Wet bikers begin to arrive from the H.O.G. Rally.   It was pouring so hard in the morning that the planned cruises had to be either cancelled altogether or delayed a few hours.  Here are a handful who chose to defy the dampness and make their way to Afton Station.
Once inside, they dried off, perused some of our books, and shopped.  We are truly grateful for these intrepid Road Warriors, considering that some parts of our region had record rainfall levels in the past 24 hours.
Here's our dear friend and tour director Jim Conkle (right) with some of his group members in the background.
This cxouple had a Packard connection.  His father worked at the old Packard plant in Detroit!  He and his wife are from Travers City, Michigan.
This is Craig Parish, leader of the National Route 66 Motor Tour.   He led over 100 tourists on this trip.
One member of his tour collects old Cushman scooters.  This '64 model is the one he drove on this Route 66  trip.  As I recall, he said he had about two dozen vintage Cushmans!
You may recognize this couple.  They stopped at Afton Station on Sept, 25 and I mentioned on this blog how impressed I was with their advance planning for their trip and the choices they'd made about where they wanted to stay, etc.  Well, on their return trip east to their home in Woodstock, IL they decided to stop again because we'd really hit it off on our first meeting.  I'm so glad they did!   She is an absolute sweetheart, the kind of person I wish lived closer because I know we could become good friends.  I can only hope that they find their way back to Oklahoma soon.
More independent travelers near the end of the day were this happy couple from Achuca in Victoria, Australia.  I was glad we  had some time to talk while the crowds were dispersing, because you know my motto -- A day without Aussies is a day without sunshine!

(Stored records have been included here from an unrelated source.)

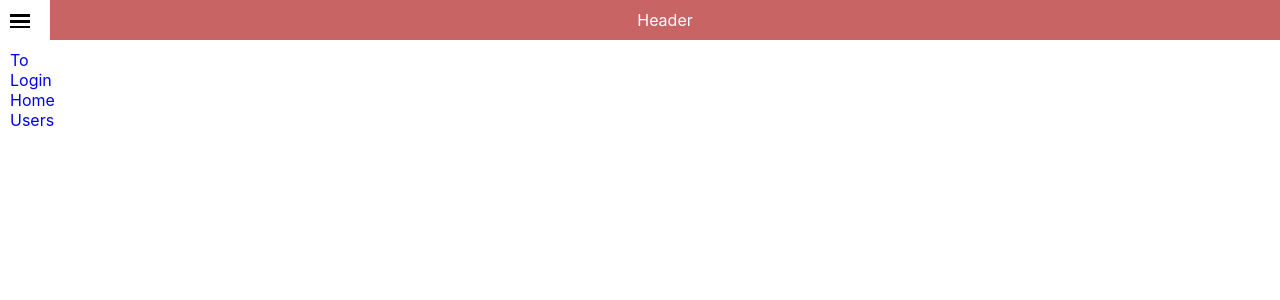
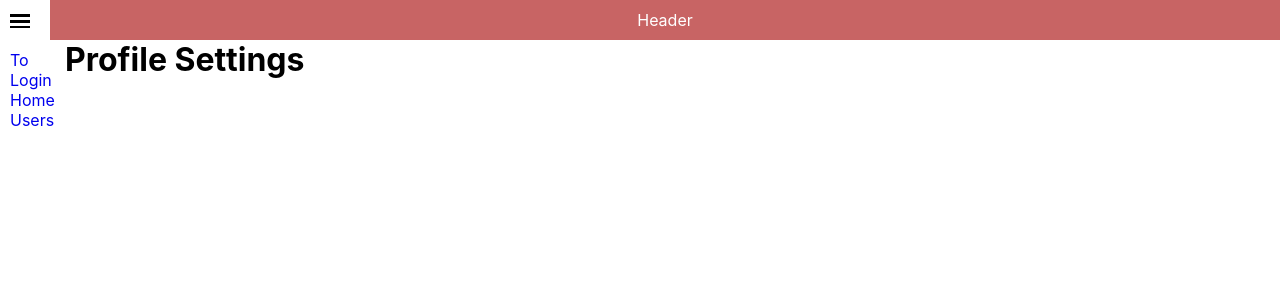
Before and after one commit to nester7x/todo-react, a React (Create React App) app: page /users/1/edit in a window 1280 px wide. Shown: the top 300 px of the page. Built offline with nearby package versions, Linux system fonts and the light colour scheme.

Commit message:
edit commit

```diff
--- a/src/routes/index.jsx
+++ b/src/routes/index.jsx
@@ -5,6 +5,7 @@ import Home from '../screens/Home';
 import Login from '../screens/Login';
 import Users from '../screens/Users';
 import User from '../screens/User';
+import Edit from '../screens/Edit';
 
 export default function AppRoutes() {
   return (
@@ -12,7 +13,8 @@ export default function AppRoutes() {
       <Route exact path="/login" element={<Login />} />
       <Route exact path="/" element={<Home />} />
       <Route exact path="/users" element={<Users />} />
-      <Route exact path="/user/:id" element={<User />} />
+      <Route exact path="/users/:id" element={<User />} />
+      <Route exact path="/users/:id/edit" element={<Edit />} />
     </Routes>
   );
 }
--- /dev/null
+++ b/src/screens/Edit/index.jsx
@@ -0,0 +1,10 @@
+import React from 'react';
+import * as S from './styles';
+
+const Edit = () => (
+  <S.Wrap>
+    <h1>Profile Settings</h1>
+  </S.Wrap>
+);
+
+export default Edit;
--- /dev/null
+++ b/src/screens/Edit/styles.jsx
@@ -0,0 +1,7 @@
+import styled from 'styled-components';
+
+export const Wrap = styled.div`
+  background-color: #fff;
+  min-height: 100vh;
+  padding: 0 15px;
+`;
--- a/src/screens/User/index.jsx
+++ b/src/screens/User/index.jsx
@@ -1,5 +1,5 @@
 import React, { useEffect, useState } from 'react';
-import { useParams } from 'react-router-dom';
+import { useParams, NavLink } from 'react-router-dom';
 import Preloader from 'components/Preloader';
 import * as S from './styles';
 
@@ -23,10 +23,15 @@ const User = () => {
 
   return (
     <S.Wrap>
-      <S.UserName>{userInfo?.name || ''}</S.UserName>
-      <S.UserId>
-        User_id: <S.Id>{id || ''}</S.Id>
-      </S.UserId>
+      <div>
+        <S.UserName>{userInfo?.name || ''}</S.UserName>
+        <S.UserId>
+          User_id: <S.Id>{id || ''}</S.Id>
+        </S.UserId>
+        <S.EditBtn>
+          <NavLink to={`../users/${id}/edit`}>Edit...</NavLink>
+        </S.EditBtn>
+      </div>
       <S.Info>
         <S.InfoItem>
           <S.SubName>username</S.SubName>
--- a/src/screens/User/styles.jsx
+++ b/src/screens/User/styles.jsx
@@ -11,6 +11,10 @@ export const UserName = styled.h1`
 `;
 
 export const UserId = styled.p`
+  margin: 0 0 10px 0;
+`;
+
+export const EditBtn = styled.p`
   margin: 0 0 10px 0;
 `;
 
--- a/src/screens/Users/index.jsx
+++ b/src/screens/Users/index.jsx
@@ -9,7 +9,7 @@ const Users = () => {
   const navigate = useNavigate();
 
   const handleClick = (id) => {
-    navigate(`../user/${id}`, { replace: true });
+    navigate(`../users/${id}`, { replace: true });
   };
 
   useEffect(() => {
```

More of this insanity tomorrow, I hope.  But first, thanks to Ron M., Betty, and Tattoo Man for lending a hand today.  I couldn't have done it alone.